Perhaps more than any other point in history, paperwork rules our lives. Sure, we’ve made some strides in saving trees by using electronic media rather than actual paper in many cases, but the fact is, red tape often seems to conspire against us. This is readily apparent in the aftermath of disasters.
You have insurance, you’re up to date on your premiums, yet no one can seem to figure out how to locate your policy because you don’t know the policy number.
Since your copies of the policy are now drowning underneath several feet of water from the flood, you’re at a standstill. You know who you are, everyone around you knows who you are, except for this bean counter who won’t do a darn thing for you unless you can produce a photo ID. Unfortunately, your wallet went up in flames along with everything else you own.
Storing Your Important Documents
Do yourself a favor and take steps now to preserve these documents and other critical information in such a way that you can easily retrieve them should the worst happen.
Here’s a list of the documents and other information you’ll want readily available.
Copies of all insurance policies (home, auto, health, life).
Copies of photo ID cards (driver license, student ID, etc.) for each family member.
Lists of all prescription medications you and other family members take regularly.
Names, addresses, and phone numbers for your primary physician, dentist, attorney, and insurance agent(s).
Information relating to bank accounts (name of bank, account numbers).
Photocopies of all credit cards (front and back).
Copies of vehicle titles.
Copies of property ownership records (deed, land contract, mortgage paperwork, etc.)
If you have pets, snap a photo of you and Fluffy together. Should you become separated, this is a great way to prove ownership of the animal.
Electronic Storage of Documents
Start by purchasing a thumb or flash drive. These small USB sticks store a ton of information. You’ll want to password protect the contents of the flash drive, of course, given the sensitive nature of the contents. You can buy flash drives with this feature built in, but they tend to cost considerably more than the average USB sticks. There are programs available, some are even free, that allow you to install password protection on any flash drive. Here’s just one article with more information about those options.
Once the USB stick is ready, either download or use a scanner to make electronic copies of all of these documents, as well as any other information you feel may be necessary to have. Be sure the file types being saved are common ones that can probably be opened on any computer, such as DOC, PDF, or JPG files.

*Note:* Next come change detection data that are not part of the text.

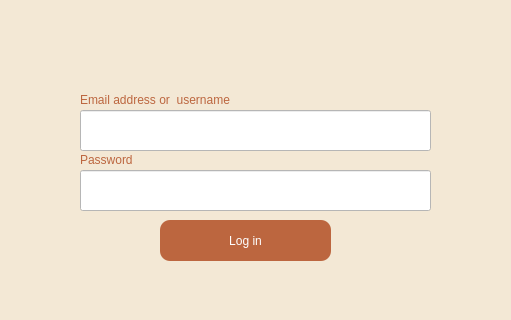
This is login.ui in phakobyan/messages as Qt 5 draws it before an edit; both pictures show x 100 to 611 and y 150 to 470 of the 756 by 600 pixel window. The edited form follows.
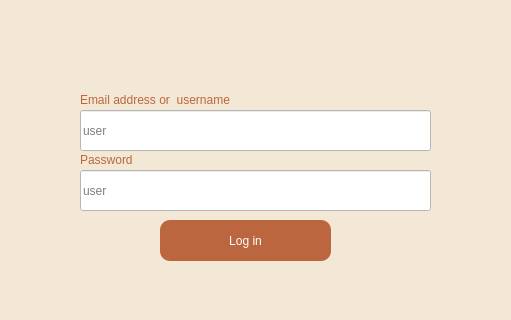
This is the edited form. Icons and pictures are not drawn.

The edit to the form file:
```diff
--- a/login.ui
+++ b/login.ui
@@ -42,6 +42,9 @@
      <string notr="true">background-color: rgb(255, 255, 255);
 border-color: rgb(28, 113, 216);</string>
     </property>
+    <property name="placeholderText">
+     <string>user</string>
+    </property>
    </widget>
    <widget class="QLineEdit" name="PasswordEdit">
     <property name="geometry">
@@ -56,6 +59,9 @@
      <string notr="true">background-color: rgb(255, 255, 255);
 border-color: rgb(28, 113, 216);</string>
     </property>
+    <property name="placeholderText">
+     <string>user</string>
+    </property>
    </widget>
    <widget class="QLabel" name="PasswordLabel">
     <property name="geometry">
```
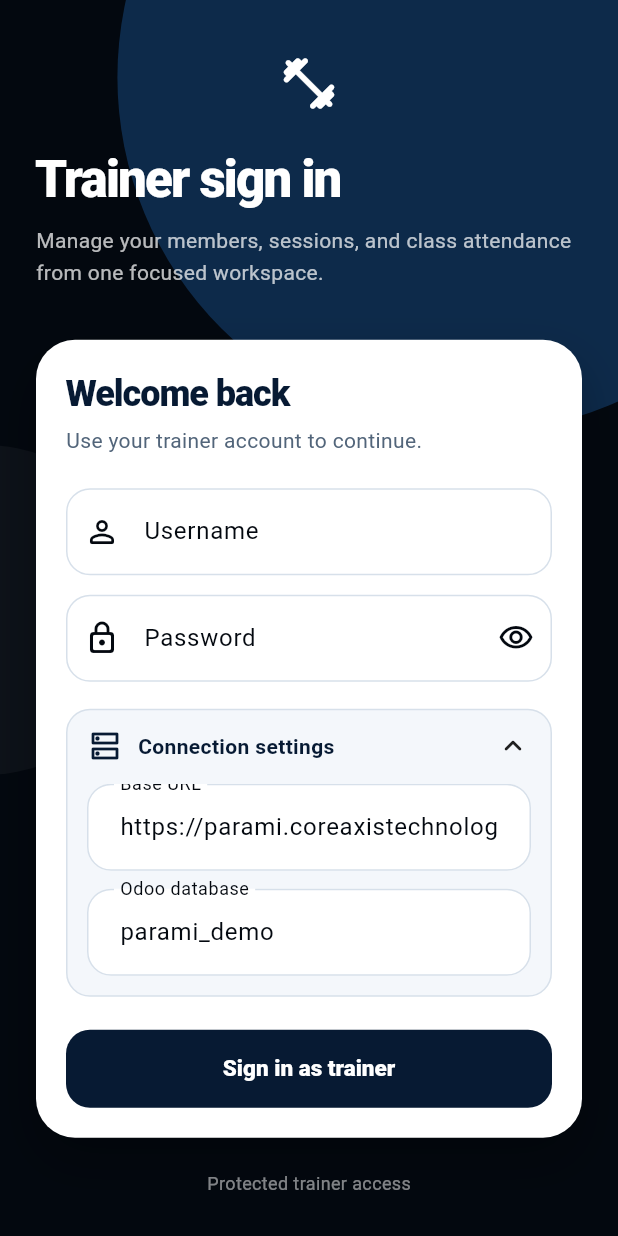
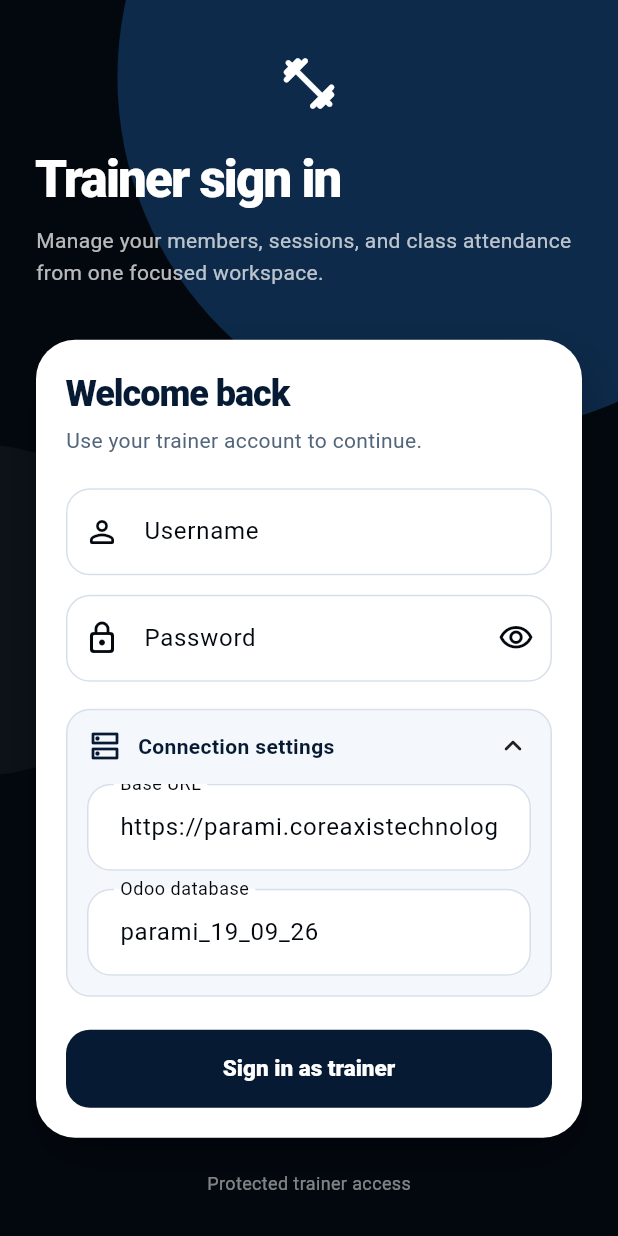
Before and after one commit to Miner-Miner/parami_fitness_trainer, a Flutter app: the screen it shows after launch, after a tap on "Connection settings", on a phone screen of 412 x 824 dp. Run offline on Flutter 3.47's test engine with Material 3 defaults, Android fonts, the phone set to English and light mode, and no system bars; our stand-ins replace shared_preferences; missing offline and left inert: mobile_scanner.

Commit message:
Changed the base url and db

```diff
--- a/lib/src/core/api_client.dart
+++ b/lib/src/core/api_client.dart
@@ -18,7 +18,7 @@ class ApiClient {
   ApiClient(this.session);
 
   static const defaultBaseUrl = 'https://parami.coreaxistechnologies.website';
-  static const defaultDatabase = 'parami_demo';
+  static const defaultDatabase = 'parami_19_09_26';
 
   final TrainerSession session;
 
```
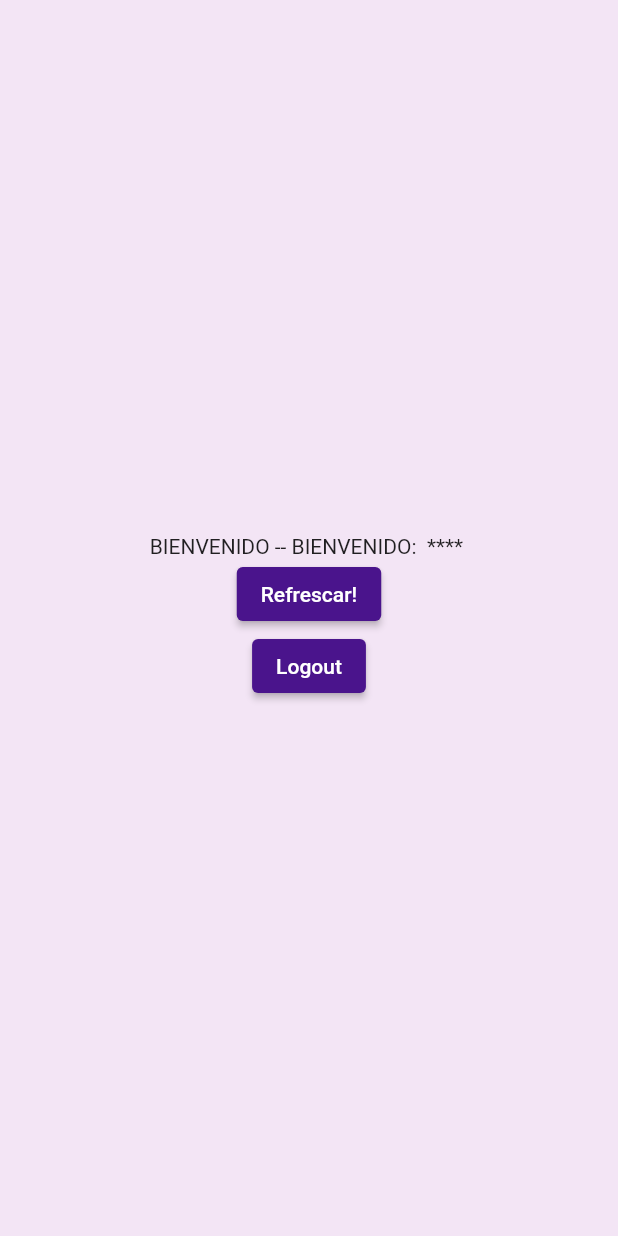
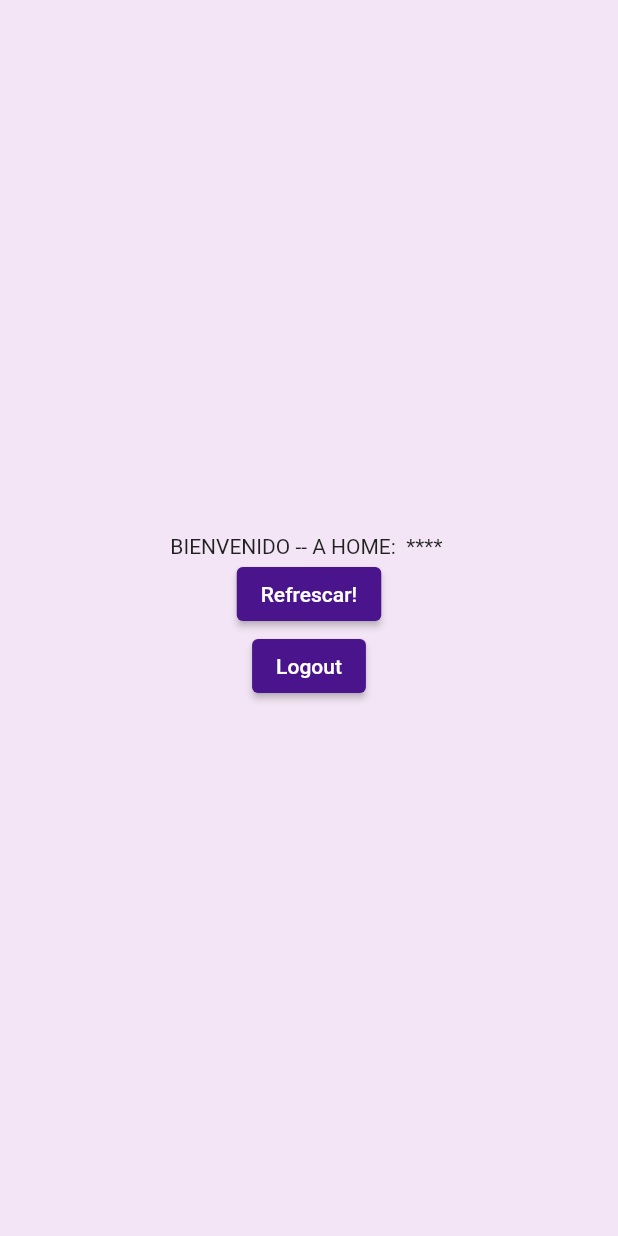
Before and after one commit to SFP95/my_first_flutter, a Flutter app: the HomeView screen opened directly, on a phone screen of 412 x 824 dp. Run offline on Flutter 3.47's test engine with Material 2 defaults, Android fonts, the phone set to English and light mode, and no system bars; our stand-ins replace cloud_firestore, firebase_auth, firebase_core; accounts and stored records are empty.

```diff
--- a/lib/src/home_views/HomeView.dart
+++ b/lib/src/home_views/HomeView.dart
@@ -53,7 +53,7 @@ class _HomeView extends State<HomeView>{
         child: Column(
           mainAxisAlignment: MainAxisAlignment.center,
           children: [
-            Text(DataHolder().sMensaje+"-- BIENVENIDO: "+nombre),
+            Text(DataHolder().sMensaje+"-- A HOME: "+nombre),
             if (blIsRefresBtnVisible)ElevatedButton(
                 onPressed: (){
                  actualizarNombre();
```
Also changed, not shown: lib/src/firebase/FbAdmin.dart (added, +10 -0 lines).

You might also consider scanning in copies of treasured family photos, though I’ll admit that project can be a massive time suck. But, should there be a fire, a flood, or any other disaster that destroys the originals, you’ll appreciate having had the forethought to make copies.
As you go along downloading these documents and such to the flash drive, print out hard copies if you don’t have them on paper already. By having two sets of the information, you’re in a better position to ensure at least one set will be available to you.
Okay, so now you have two complete sets of all this critically important data. Where do you store it? Depending on where you work, one set could be kept at your office. Stick it in the back of a drawer and just bring it home once every six months or so to update the information. Another option is to make an arrangement with a trusted family member or close friend. They’ll keep your stuff and you’ll do the same for them. A fire safe isn’t a bad option, either, though they aren’t infallible.
What I do myself is keep a password protected USB stick in my EDC bag that goes everywhere I do. I have a set of hard copies stashed with someone I trust as a backup to the USB data.
Having copies of this information outside the home but readily accessible can be crucial in expediting insurance claims and cutting through the inevitable red tape that comes along with disaster recovery.